He said: ‘There will undoubtedly be some outrage and surprise surrounding the statistics about campylobacter in supermarket chickens. We should not lose sight of the basic facts before we as consumers declare we are never going near another chicken, or any other poultry for that matter.
‘Campylobacter grows naturally in chickens, just like lots of bacteria grow naturally in humans. Ours do not harm us at all most of the time; those in chickens will not either, if we take the simple measure of cooking the bird properly.’
According to Young, it may be reasonable to be concerned about avoidable costs to the NHS, and consumer health generally, due to food poisoning. The solution, he said, lies in education and consumer behaviour and cannot be targeted entirely at manufacturers and retailers.
‘It is a concern if processing leads to contamination on external packaging. It is a concern if supermarkets or any other retailers should be giving more priority to their suppliers’ production methods and facilities over bare cost per unit, but the other side of that equation is what consumers are willing to pay. The culture of poultry being the cheapest of meat will not be altered overnight, but if consumers are not taught to recognise their own role in the hygiene chain, no amount of good practice within industry will eradicate the problem.’
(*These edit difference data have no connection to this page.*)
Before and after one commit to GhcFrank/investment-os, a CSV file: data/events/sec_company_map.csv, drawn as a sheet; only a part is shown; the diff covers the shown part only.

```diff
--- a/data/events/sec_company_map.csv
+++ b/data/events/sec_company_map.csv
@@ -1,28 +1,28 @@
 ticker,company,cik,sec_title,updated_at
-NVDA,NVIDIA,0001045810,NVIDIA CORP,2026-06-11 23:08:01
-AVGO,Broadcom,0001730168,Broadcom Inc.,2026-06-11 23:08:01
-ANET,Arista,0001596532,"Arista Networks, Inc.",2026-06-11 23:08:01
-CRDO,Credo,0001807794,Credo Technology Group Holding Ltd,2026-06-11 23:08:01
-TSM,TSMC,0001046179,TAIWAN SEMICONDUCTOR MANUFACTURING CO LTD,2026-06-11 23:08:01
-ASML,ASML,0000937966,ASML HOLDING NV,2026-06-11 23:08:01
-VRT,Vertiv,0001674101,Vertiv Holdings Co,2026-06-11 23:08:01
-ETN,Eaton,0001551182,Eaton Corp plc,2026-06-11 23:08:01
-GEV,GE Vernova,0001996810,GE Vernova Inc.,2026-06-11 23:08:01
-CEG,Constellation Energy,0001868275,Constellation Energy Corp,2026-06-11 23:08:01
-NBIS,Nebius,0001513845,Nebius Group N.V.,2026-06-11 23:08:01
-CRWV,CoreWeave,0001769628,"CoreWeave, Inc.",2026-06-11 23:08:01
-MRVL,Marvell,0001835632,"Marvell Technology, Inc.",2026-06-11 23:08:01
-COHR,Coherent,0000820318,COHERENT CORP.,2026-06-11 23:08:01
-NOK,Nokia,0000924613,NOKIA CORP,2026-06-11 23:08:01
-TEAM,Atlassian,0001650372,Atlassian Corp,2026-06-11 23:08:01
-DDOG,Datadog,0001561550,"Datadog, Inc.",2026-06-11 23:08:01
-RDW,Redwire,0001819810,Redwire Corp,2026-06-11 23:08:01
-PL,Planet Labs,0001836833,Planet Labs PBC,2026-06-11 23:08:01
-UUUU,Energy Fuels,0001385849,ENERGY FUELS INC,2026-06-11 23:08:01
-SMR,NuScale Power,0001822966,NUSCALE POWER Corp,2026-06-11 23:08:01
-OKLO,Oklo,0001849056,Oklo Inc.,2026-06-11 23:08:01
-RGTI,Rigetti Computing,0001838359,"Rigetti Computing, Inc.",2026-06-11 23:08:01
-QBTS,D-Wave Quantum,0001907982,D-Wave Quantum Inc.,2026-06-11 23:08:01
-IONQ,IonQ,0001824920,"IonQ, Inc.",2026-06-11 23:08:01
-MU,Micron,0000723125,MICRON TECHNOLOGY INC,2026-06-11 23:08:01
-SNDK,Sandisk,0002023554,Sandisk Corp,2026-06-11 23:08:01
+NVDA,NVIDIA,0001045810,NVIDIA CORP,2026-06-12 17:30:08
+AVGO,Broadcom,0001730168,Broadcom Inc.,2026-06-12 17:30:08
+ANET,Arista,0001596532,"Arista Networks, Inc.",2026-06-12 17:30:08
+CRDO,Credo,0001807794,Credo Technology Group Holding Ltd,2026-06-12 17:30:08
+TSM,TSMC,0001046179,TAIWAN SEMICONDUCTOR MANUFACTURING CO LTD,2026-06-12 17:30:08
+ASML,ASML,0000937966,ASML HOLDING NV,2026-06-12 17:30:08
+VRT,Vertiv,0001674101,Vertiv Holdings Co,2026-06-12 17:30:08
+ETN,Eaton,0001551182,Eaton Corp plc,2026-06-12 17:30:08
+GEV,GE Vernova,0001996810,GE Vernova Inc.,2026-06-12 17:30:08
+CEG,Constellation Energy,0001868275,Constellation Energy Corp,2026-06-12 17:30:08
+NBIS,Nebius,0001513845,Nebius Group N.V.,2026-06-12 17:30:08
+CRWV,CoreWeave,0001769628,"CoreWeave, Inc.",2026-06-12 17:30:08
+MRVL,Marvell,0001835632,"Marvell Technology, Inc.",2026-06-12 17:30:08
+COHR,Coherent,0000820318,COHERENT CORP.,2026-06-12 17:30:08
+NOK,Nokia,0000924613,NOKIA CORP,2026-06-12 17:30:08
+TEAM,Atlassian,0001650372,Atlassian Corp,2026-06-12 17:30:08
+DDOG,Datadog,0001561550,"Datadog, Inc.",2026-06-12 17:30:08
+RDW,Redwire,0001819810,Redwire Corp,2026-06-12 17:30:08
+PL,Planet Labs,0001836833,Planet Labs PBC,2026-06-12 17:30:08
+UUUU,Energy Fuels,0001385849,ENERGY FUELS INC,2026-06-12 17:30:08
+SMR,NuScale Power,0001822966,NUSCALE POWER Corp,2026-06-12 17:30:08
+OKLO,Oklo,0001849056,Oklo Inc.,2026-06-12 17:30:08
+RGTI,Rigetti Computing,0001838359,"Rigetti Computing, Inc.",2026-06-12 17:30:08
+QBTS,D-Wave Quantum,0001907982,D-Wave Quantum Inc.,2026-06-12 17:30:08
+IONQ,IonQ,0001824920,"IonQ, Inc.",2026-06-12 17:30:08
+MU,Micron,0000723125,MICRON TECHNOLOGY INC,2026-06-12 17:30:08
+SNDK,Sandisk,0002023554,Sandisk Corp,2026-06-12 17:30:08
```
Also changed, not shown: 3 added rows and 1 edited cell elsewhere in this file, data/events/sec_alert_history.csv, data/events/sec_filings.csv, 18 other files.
Young continued: ‘The targeting must be proportionate and sensible. This was the initial route taken by the authorities over horsemeat — blaming the industry before it fully understood the problem; it did not work with food fraud and it will not work with food safety. Consumers have to be part of the solution too.’